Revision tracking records
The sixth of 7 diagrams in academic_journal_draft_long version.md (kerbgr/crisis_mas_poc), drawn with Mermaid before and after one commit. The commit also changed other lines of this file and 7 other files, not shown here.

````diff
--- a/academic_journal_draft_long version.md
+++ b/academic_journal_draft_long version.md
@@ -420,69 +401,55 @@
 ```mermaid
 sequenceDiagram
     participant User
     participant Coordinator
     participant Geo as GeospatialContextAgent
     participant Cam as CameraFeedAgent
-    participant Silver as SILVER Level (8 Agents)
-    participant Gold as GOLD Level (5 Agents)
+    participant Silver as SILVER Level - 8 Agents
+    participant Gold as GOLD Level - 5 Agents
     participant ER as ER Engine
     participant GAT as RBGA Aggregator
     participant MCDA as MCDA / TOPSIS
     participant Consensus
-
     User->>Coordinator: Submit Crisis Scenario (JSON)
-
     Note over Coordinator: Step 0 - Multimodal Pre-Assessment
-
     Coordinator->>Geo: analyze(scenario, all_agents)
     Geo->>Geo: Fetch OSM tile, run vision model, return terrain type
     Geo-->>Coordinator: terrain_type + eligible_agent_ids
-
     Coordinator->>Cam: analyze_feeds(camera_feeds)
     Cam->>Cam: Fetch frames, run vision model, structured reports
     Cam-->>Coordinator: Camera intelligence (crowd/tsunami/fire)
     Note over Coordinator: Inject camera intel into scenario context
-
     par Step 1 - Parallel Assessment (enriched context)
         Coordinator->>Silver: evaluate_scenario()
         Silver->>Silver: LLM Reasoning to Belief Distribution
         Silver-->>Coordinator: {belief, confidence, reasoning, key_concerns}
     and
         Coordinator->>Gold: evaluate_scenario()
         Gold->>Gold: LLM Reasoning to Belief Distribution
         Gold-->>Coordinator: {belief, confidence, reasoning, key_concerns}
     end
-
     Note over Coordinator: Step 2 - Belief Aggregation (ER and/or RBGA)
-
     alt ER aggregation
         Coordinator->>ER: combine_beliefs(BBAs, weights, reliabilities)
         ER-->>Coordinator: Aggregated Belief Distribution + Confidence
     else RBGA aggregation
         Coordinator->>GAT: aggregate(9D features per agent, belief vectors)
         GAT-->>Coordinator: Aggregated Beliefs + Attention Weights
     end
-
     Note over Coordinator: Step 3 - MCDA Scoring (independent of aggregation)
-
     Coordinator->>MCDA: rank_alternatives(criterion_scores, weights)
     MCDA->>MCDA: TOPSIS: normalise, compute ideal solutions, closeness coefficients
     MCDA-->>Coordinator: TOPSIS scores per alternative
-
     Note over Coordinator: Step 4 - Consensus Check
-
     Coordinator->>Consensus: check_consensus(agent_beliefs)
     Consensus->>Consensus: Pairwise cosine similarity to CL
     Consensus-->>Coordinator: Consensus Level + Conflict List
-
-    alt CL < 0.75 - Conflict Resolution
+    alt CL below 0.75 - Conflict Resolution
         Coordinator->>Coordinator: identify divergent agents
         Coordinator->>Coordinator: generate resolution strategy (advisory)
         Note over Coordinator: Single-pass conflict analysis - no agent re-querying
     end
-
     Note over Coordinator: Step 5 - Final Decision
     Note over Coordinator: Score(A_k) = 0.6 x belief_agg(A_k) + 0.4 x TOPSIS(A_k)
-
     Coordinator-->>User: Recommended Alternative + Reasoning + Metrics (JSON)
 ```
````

● Task prompt
Copy the lines above exactly, beginning at the line that has "participant User" and stopping after the line that has "Cam-->>Coordinator: Camera intelligence", and omit the rest.

● Output below
     participant User
     participant Coordinator
     participant Geo as GeospatialContextAgent
     participant Cam as CameraFeedAgent
-    participant Silver as SILVER Level (8 Agents)
-    participant Gold as GOLD Level (5 Agents)
+    participant Silver as SILVER Level - 8 Agents
+    participant Gold as GOLD Level - 5 Agents
     participant ER as ER Engine
     participant GAT as RBGA Aggregator
     participant MCDA as MCDA / TOPSIS
     participant Consensus
-
     User->>Coordinator: Submit Crisis Scenario (JSON)
-
     Note over Coordinator: Step 0 - Multimodal Pre-Assessment
-
     Coordinator->>Geo: analyze(scenario, all_agents)
     Geo->>Geo: Fetch OSM tile, run vision model, return terrain type
     Geo-->>Coordinator: terrain_type + eligible_agent_ids
-
     Coordinator->>Cam: analyze_feeds(camera_feeds)
     Cam->>Cam: Fetch frames, run vision model, structured reports
     Cam-->>Coordinator: Camera intelligence (crowd/tsunami/fire)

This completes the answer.